In physics and chemistry, plasma is a state of matter similar to gas in which a certain portion of the particles are ionized. Heating a gas may ionize its molecules or atoms (reduce or increase the number of electrons in them), thus turning it into a plasma, which contains charged particles: positive ions and negative electrons or ions. Ionization can be induced by other means, such as strong electromagnetic field? applied with a laser? or microwave generator, and is accompanied by the dissociation of molecular bonds, if present.

The presence of a non-negligible number of charge carriers makes the plasma electrically conductive so that it responds strongly to electromagnetic fields. Plasma, therefore, has properties quite unlike those of solids, liquids, or gases and is considered a distinct state of matter. Like gas, plasma does not have a definite shape or a definite volume unless enclosed in a container; unlike gas, under the influence of a magnetic field, it may form structures such as filaments, beams and double layer. Some common plasmas are found in stars and neon signs. In the universe, plasma is the most common state of matter for ordinary matter, most of which is in the rarefied intergalactic plasma (particularly intracluster medium) and in stars.
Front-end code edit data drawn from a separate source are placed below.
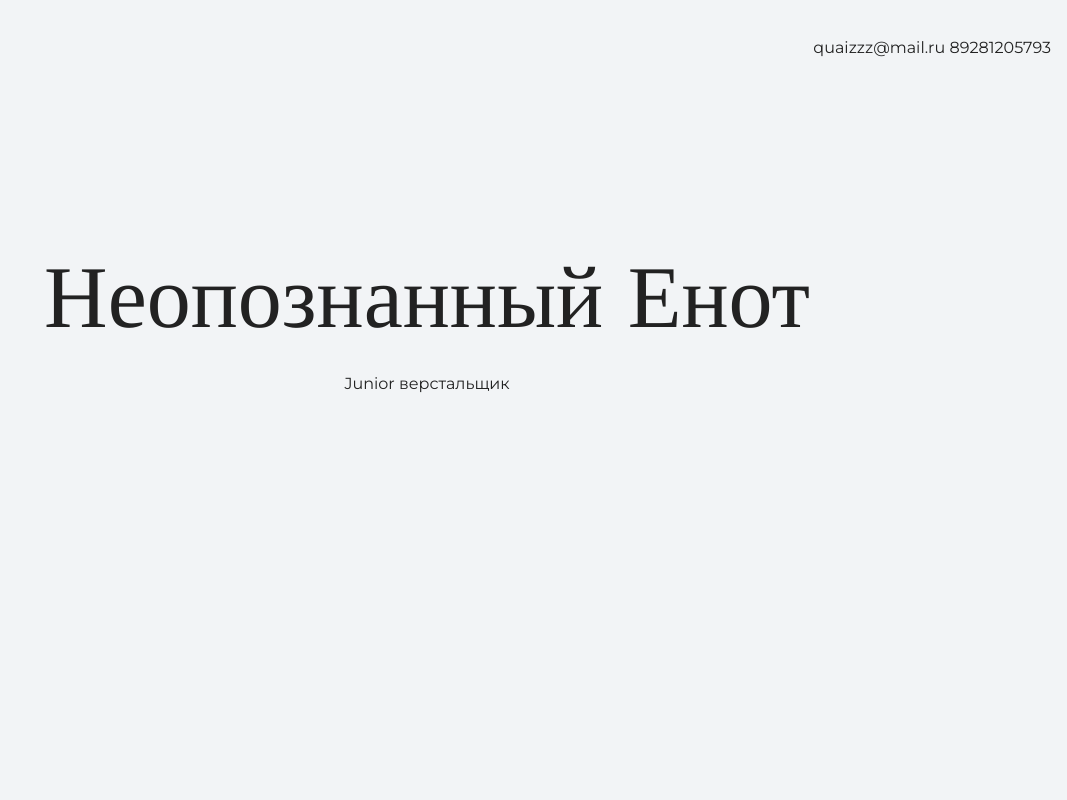
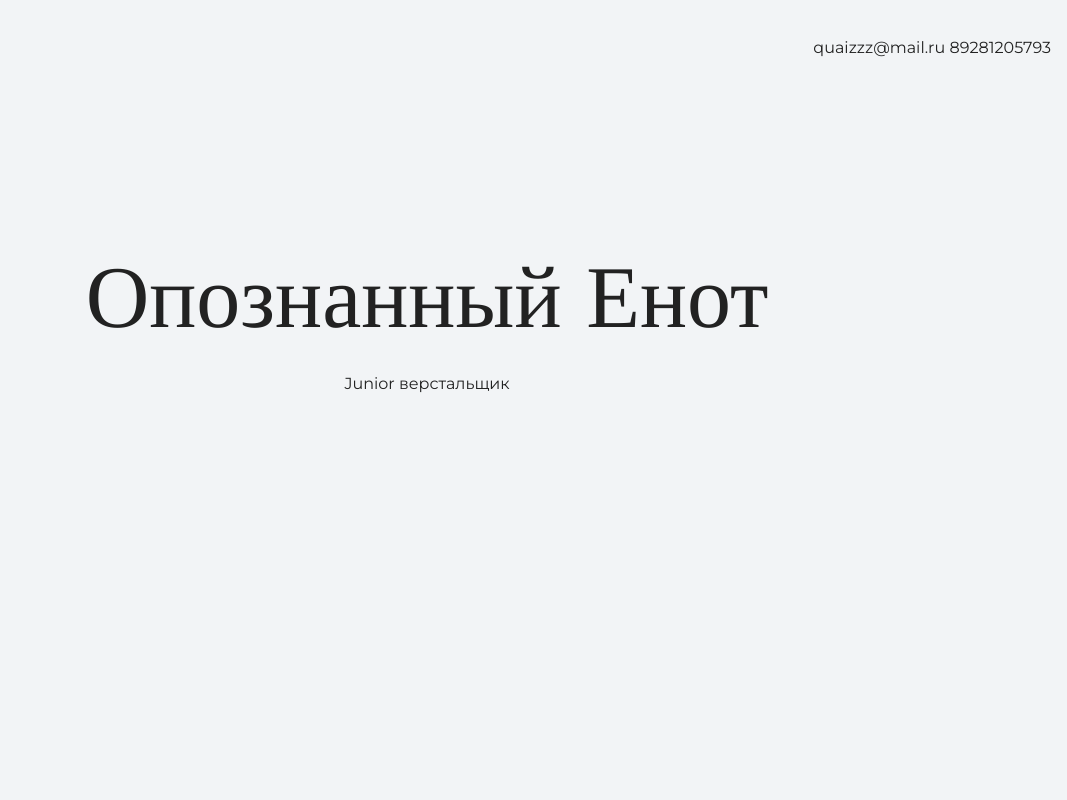
Before and after one commit to spacecreated1337/my-site, a plain HTML site: page index.html in a window 1280 px wide. Shown: the top 800 px of the page, without its empty margins (213-1280 px from the left). Drawn offline with nearby package versions, Linux system fonts and the light colour scheme.

Commit message:
меняет текст на главное странице

```diff
--- a/index.html
+++ b/index.html
@@ -17,7 +17,7 @@
 
     <section class="hero-image">
       <h1 class="heading">
-	 <div class="container"> Неопознанный Енот</div></h1>
+	 <div class="container"> Опознанный Енот</div></h1>
       <p><div class="container">Junior верстальщик</div></p>
     </section>
 
```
Wikipedia, Plasma Physics (external link)

See Also

Ether
Etheric Vapor
Nanoplasma
Plasma
Quark-Gluon Plasma
Subdivision
Subtle Energy Physics


Page last modified on Friday 22 of June, 2012 04:36:10 MDT